■ **YOUR ASSIGNMENT**: Determine how many lines in the listing contain the string "color"; respond with the number alone.

■ **DATA TO PROCESS**:
══════

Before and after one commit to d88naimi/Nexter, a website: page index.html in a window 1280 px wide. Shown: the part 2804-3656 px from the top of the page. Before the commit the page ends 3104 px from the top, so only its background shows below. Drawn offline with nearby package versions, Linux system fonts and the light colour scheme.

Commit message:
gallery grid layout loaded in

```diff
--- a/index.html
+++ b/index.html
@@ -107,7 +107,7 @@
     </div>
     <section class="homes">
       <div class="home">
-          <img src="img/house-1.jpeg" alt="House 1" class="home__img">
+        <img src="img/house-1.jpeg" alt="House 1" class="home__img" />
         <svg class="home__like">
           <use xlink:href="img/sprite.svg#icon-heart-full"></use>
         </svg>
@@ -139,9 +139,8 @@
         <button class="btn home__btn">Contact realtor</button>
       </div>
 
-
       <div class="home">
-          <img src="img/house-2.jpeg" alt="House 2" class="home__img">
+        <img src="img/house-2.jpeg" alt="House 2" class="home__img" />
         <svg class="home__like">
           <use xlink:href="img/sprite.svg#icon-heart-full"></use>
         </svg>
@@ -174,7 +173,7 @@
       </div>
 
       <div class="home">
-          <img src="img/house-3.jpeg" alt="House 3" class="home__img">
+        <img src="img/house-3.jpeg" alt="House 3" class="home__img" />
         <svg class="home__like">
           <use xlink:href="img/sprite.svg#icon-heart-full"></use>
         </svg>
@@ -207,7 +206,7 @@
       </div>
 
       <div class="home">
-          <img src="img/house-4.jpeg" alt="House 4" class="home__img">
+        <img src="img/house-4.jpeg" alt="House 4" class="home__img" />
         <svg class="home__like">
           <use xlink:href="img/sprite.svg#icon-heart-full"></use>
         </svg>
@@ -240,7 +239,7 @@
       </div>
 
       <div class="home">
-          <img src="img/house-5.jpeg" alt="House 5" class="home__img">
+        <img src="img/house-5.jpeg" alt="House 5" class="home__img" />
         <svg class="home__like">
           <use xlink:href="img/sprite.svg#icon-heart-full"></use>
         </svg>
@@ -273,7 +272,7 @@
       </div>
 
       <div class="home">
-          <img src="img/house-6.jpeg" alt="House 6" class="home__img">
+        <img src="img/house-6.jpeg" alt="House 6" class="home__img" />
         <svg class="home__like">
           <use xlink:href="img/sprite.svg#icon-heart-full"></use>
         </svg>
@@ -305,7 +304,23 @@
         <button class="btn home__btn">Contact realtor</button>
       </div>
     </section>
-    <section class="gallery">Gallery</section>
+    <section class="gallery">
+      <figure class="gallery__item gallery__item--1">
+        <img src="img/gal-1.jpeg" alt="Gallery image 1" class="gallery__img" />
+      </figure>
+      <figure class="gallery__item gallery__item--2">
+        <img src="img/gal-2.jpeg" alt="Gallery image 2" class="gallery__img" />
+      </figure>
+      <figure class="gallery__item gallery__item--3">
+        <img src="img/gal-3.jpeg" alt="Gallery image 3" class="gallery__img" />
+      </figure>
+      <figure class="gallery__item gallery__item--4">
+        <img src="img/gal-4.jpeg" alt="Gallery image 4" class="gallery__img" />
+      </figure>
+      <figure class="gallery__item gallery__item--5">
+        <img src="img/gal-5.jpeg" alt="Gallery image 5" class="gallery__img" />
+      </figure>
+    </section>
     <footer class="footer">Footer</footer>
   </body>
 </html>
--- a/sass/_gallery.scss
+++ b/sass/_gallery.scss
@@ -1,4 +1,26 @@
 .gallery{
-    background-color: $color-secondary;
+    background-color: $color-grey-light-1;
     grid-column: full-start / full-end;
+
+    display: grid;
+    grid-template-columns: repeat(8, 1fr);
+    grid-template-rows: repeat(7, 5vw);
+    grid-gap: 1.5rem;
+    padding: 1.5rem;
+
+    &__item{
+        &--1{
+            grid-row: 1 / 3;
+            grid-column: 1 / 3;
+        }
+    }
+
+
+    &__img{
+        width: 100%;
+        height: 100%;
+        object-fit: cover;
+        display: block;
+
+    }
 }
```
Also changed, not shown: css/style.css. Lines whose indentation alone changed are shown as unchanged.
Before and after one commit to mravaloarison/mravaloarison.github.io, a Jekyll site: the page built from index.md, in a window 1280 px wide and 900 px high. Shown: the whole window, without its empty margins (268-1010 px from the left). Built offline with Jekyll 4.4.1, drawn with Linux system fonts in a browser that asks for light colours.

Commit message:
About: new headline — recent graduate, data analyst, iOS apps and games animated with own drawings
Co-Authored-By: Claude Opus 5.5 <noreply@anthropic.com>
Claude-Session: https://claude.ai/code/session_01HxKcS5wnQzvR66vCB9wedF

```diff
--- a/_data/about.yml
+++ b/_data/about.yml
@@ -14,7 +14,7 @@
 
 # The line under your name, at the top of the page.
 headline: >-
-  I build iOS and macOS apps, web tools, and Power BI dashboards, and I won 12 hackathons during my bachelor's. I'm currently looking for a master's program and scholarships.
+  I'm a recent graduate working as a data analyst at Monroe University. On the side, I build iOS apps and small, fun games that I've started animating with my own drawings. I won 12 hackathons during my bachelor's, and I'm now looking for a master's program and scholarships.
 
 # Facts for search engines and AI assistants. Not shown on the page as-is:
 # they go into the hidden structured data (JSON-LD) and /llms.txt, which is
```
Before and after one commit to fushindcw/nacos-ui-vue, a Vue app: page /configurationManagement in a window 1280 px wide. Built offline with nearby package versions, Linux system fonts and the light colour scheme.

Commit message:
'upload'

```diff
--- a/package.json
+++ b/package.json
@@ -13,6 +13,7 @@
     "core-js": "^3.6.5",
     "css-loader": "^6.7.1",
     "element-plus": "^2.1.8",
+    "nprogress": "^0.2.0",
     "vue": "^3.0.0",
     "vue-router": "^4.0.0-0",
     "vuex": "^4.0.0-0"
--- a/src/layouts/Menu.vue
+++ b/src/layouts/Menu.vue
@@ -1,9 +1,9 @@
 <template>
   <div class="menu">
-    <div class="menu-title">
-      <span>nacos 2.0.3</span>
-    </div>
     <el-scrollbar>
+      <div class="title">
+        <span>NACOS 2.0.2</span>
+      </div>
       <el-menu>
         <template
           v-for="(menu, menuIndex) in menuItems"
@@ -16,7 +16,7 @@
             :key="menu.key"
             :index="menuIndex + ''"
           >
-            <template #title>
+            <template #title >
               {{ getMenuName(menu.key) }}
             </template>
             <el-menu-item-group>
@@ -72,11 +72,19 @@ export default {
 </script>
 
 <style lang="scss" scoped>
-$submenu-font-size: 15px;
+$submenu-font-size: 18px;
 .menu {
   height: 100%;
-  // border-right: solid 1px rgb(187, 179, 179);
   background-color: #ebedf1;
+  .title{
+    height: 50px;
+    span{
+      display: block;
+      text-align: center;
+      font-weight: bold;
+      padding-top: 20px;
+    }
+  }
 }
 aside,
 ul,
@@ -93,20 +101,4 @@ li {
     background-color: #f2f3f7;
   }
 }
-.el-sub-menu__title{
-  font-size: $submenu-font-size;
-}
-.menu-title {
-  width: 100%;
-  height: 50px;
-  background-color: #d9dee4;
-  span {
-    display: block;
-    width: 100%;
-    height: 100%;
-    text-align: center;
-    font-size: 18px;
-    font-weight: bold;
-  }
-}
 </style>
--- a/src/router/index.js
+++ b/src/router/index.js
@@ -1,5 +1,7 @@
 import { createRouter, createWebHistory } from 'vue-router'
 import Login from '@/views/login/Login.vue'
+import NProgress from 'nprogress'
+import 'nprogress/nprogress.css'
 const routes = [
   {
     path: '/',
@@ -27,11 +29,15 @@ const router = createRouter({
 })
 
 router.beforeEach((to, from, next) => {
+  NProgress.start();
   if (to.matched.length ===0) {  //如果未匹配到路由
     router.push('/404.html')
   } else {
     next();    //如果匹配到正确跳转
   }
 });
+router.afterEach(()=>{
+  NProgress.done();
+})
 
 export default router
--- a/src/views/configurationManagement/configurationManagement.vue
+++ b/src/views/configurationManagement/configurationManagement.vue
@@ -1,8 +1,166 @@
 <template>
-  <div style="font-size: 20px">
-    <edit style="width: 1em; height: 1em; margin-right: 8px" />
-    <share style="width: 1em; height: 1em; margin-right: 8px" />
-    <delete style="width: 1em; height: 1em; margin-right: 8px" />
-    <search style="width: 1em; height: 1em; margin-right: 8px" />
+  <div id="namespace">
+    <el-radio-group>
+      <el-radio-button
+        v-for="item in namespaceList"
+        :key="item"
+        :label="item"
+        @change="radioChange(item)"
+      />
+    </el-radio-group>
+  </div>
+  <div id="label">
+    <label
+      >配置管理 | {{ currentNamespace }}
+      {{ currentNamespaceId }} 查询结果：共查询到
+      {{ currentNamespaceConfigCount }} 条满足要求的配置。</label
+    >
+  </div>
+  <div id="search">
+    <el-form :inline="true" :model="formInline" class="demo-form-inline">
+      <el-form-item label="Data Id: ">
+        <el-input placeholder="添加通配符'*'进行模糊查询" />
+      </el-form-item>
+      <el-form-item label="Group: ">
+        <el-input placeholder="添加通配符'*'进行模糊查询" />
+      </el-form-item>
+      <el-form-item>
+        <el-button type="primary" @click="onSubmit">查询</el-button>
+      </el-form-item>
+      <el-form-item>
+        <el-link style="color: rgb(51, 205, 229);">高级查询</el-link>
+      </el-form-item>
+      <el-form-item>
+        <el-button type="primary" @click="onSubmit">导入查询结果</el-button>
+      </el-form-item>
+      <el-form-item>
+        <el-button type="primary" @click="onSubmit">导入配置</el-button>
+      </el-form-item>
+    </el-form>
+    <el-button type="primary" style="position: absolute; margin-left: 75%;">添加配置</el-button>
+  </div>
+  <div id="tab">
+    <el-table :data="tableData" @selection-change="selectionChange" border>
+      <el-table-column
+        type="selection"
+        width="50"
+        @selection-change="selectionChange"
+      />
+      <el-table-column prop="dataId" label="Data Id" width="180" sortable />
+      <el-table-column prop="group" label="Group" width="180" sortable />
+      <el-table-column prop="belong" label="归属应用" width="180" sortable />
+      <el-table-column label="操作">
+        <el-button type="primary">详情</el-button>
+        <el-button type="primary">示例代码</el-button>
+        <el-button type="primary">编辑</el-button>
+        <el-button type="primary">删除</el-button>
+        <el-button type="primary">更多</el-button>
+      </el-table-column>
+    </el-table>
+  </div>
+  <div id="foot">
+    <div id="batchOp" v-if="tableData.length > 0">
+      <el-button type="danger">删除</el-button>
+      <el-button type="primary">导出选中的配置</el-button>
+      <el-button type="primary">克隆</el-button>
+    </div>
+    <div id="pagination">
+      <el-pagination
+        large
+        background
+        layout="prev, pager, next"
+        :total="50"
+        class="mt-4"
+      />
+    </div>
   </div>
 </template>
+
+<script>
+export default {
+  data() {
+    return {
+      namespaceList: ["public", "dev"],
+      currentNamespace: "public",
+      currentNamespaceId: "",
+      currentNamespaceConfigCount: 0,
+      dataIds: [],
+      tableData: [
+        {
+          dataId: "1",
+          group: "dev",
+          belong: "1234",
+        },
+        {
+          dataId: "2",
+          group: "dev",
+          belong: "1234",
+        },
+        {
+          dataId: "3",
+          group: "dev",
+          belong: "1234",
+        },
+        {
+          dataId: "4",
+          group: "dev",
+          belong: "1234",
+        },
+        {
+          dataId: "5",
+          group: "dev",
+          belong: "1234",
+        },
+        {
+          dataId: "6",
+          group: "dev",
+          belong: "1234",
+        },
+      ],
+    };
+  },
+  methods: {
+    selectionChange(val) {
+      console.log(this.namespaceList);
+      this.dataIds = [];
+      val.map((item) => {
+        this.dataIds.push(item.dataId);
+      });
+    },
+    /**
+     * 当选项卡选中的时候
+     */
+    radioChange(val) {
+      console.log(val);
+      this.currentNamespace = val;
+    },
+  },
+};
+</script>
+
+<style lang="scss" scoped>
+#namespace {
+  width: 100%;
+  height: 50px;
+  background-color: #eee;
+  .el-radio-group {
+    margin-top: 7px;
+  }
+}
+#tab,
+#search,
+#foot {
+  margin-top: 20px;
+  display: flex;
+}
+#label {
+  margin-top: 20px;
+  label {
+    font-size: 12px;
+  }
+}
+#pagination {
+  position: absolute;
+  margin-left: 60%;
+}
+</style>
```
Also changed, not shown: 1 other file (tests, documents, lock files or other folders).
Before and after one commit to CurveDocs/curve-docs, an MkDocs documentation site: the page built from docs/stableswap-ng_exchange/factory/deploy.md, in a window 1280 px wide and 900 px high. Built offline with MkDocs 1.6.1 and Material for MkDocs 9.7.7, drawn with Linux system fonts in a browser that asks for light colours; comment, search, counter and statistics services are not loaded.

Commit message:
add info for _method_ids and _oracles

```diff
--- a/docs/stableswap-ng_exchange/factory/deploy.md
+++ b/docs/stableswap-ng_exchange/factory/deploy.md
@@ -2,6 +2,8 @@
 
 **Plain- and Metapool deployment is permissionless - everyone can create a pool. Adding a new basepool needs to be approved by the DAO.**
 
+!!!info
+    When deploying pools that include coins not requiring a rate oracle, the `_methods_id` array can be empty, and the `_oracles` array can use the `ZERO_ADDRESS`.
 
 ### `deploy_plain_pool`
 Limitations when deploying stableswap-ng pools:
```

══════

■ **ANSWER TO THE EXERCISE**: 7